======== Supplied records ========

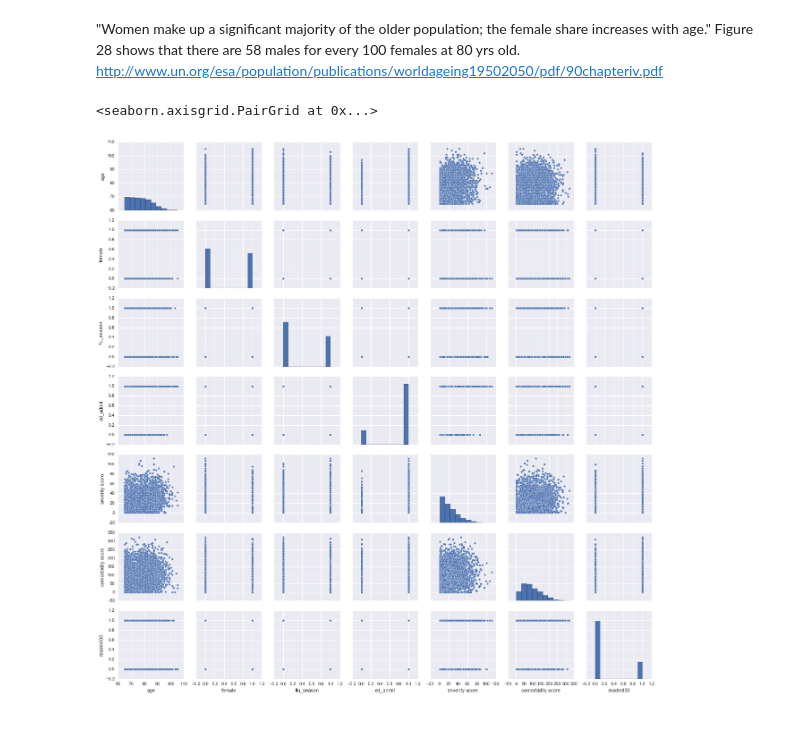
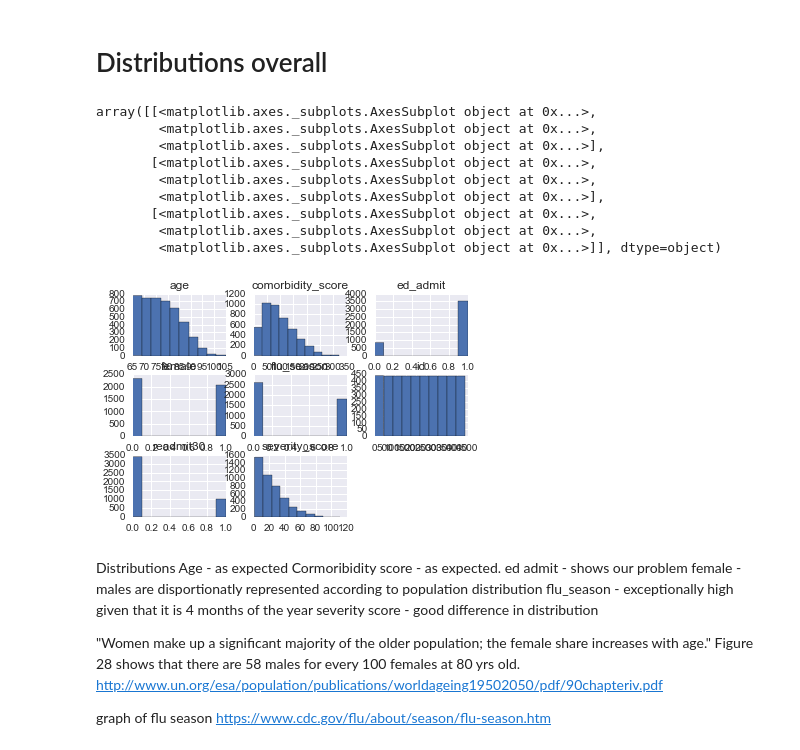
Before and after one commit to ultrarelativistic/Galvanize-Data-Leadership, a Jupyter notebook: final/EDA.ipynb, the cells around one changed output. Cells and saved outputs as stored; diff of their text form; code cells hidden in the pictures.

```diff
--- a/final/EDA.ipynb
+++ b/final/EDA.ipynb
@@ -18,6 +18,15 @@ from pyspark.sql.types import IntegerType
 from pyspark.sql.types import DoubleType
 import locale
 from pyspark.sql.functions import split, explode
+from pyspark.sql.functions import monotonically_increasing_id
+from operator import *
 
 data = spark.read.csv('Final Project Data_Case.csv', header=True, inferSchema=True)
+
+# define a primary key
+data = data.withColumn("id", monotonically_increasing_id())
+# fix column names
+for column in data.columns:
+    data = data.withColumnRenamed(column, column.lower().replace(' ','_'))
+data
 # %% [output]
@@ -45,8 +56,31 @@ x.show()
+# %% [markdown]
+# Distributions overall
+# %%
+x = data.toPandas()
+x.hist()
+# %% [output]
+array([[<matplotlib.axes._subplots.AxesSubplot object at 0x...>,
+        <matplotlib.axes._subplots.AxesSubplot object at 0x...>,
+        <matplotlib.axes._subplots.AxesSubplot object at 0x...>],
+       [<matplotlib.axes._subplots.AxesSubplot object at 0x...>,
+        <matplotlib.axes._subplots.AxesSubplot object at 0x...>,
+        <matplotlib.axes._subplots.AxesSubplot object at 0x...>],
+       [<matplotlib.axes._subplots.AxesSubplot object at 0x...>,
+        <matplotlib.axes._subplots.AxesSubplot object at 0x...>,
+        <matplotlib.axes._subplots.AxesSubplot object at 0x...>]], dtype=object)
+[figure, added]
 # %% [markdown]
+Distributions
+Age - as expected
+Cormoribidity score - as expected.
+ed admit - shows our problem
+female - males are disportionatly represented according to population distribution
+flu_season - exceptionally high given that it is 4 months of the year
+severity score - good difference in distribution
+
+
 "Women make up a significant majority of the older population; the female share increases with age." Figure 28 shows that there are 58 males for every 100 females at 80 yrs old.
 http://www.un.org/esa/population/publications/worldageing19502050/pdf/90chapteriv.pdf
+
+graph of flu season
+https://www.cdc.gov/flu/about/season/flu-season.htm
-# %%
-sns.pairplot(data.toPandas())
-# %% [output]
-<seaborn.axisgrid.PairGrid at 0x...>
-[figure, removed]
```
Also changed, not shown: parts of 14 cells of this notebook.
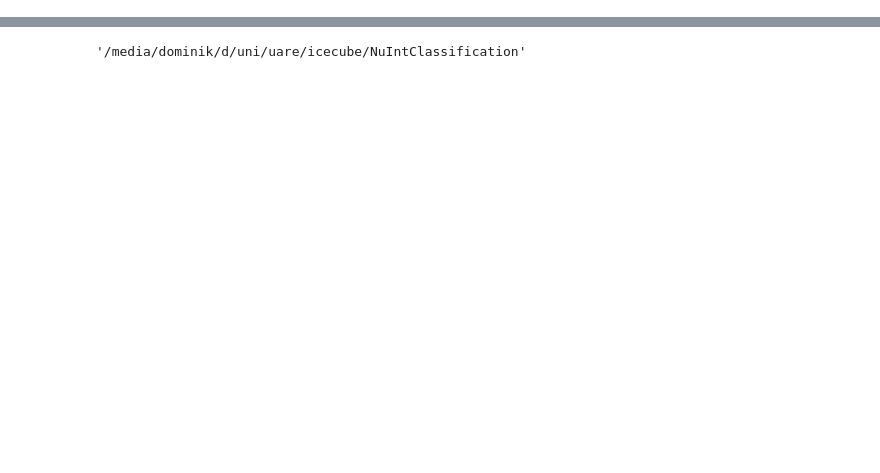
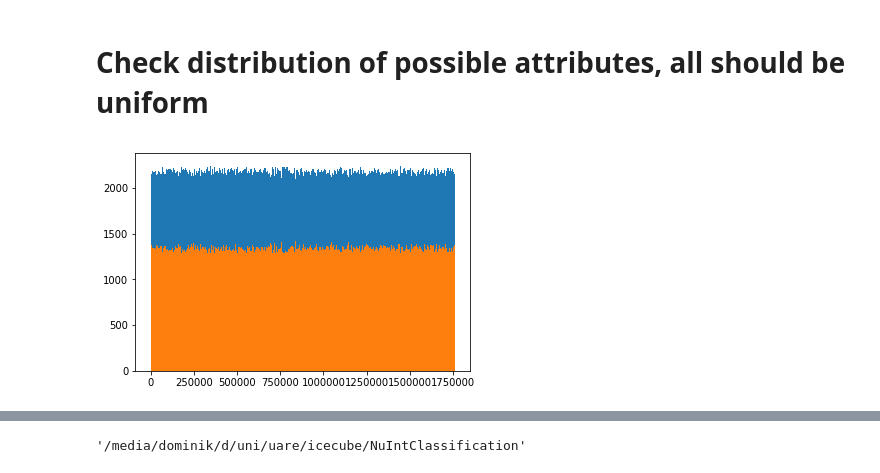
Before and after one commit to ruian1/NuIntClassification, a Jupyter notebook: data.ipynb, the cells around one changed output, grey strips where cells are left out. Drawn from its saved outputs; the diff is of its cells as text; code cells hidden in the pictures; blank space fills up the shorter version.

```diff
--- a/data.ipynb
+++ b/data.ipynb
@@ -8,3 +8,19 @@ import pandas as pd
 from dataset import *
 import util
 import json
+# %%
+f = h5py.File('../data/data_dragon6_shuffled/train.hd5')
+interaction_type = np.array(f['InteractionType'], dtype=np.int8)
+pdg_encoding = np.array(f['PDGEncoding'], dtype=np.int8)
+has_track = np.logical_and(np.abs(pdg_encoding) == 14, interaction_type == 1)
+targets = has_track.astype(np.int)
+# %% [markdown]
+# Check distribution of possible attributes, all should be uniform
+# %%
+idxs_track = np.where(targets == 1)[0]
+idxs_non_track = np.where(targets == 0)[0]
+idxs_track.shape, idxs_non_track.shape
+_ = plt.hist(idxs_track, bins=500)
+_ = plt.hist(idxs_non_track, bins=500)
+# %% [output]
+[figure, added]
```
Also changed, not shown: parts of 11 cells of this notebook, 18 other files.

========

Assigned task
Copy out every line from the records that has the word "ipynb".

Response box
Before and after one commit to ultrarelativistic/Galvanize-Data-Leadership, a Jupyter notebook: final/EDA.ipynb, the cells around one changed output. Cells and saved outputs as stored; diff of their text form; code cells hidden in the pictures.
--- a/final/EDA.ipynb
+++ b/final/EDA.ipynb
Before and after one commit to ruian1/NuIntClassification, a Jupyter notebook: data.ipynb, the cells around one changed output, grey strips where cells are left out. Drawn from its saved outputs; the diff is of its cells as text; code cells hidden in the pictures; blank space fills up the shorter version.
--- a/data.ipynb
+++ b/data.ipynb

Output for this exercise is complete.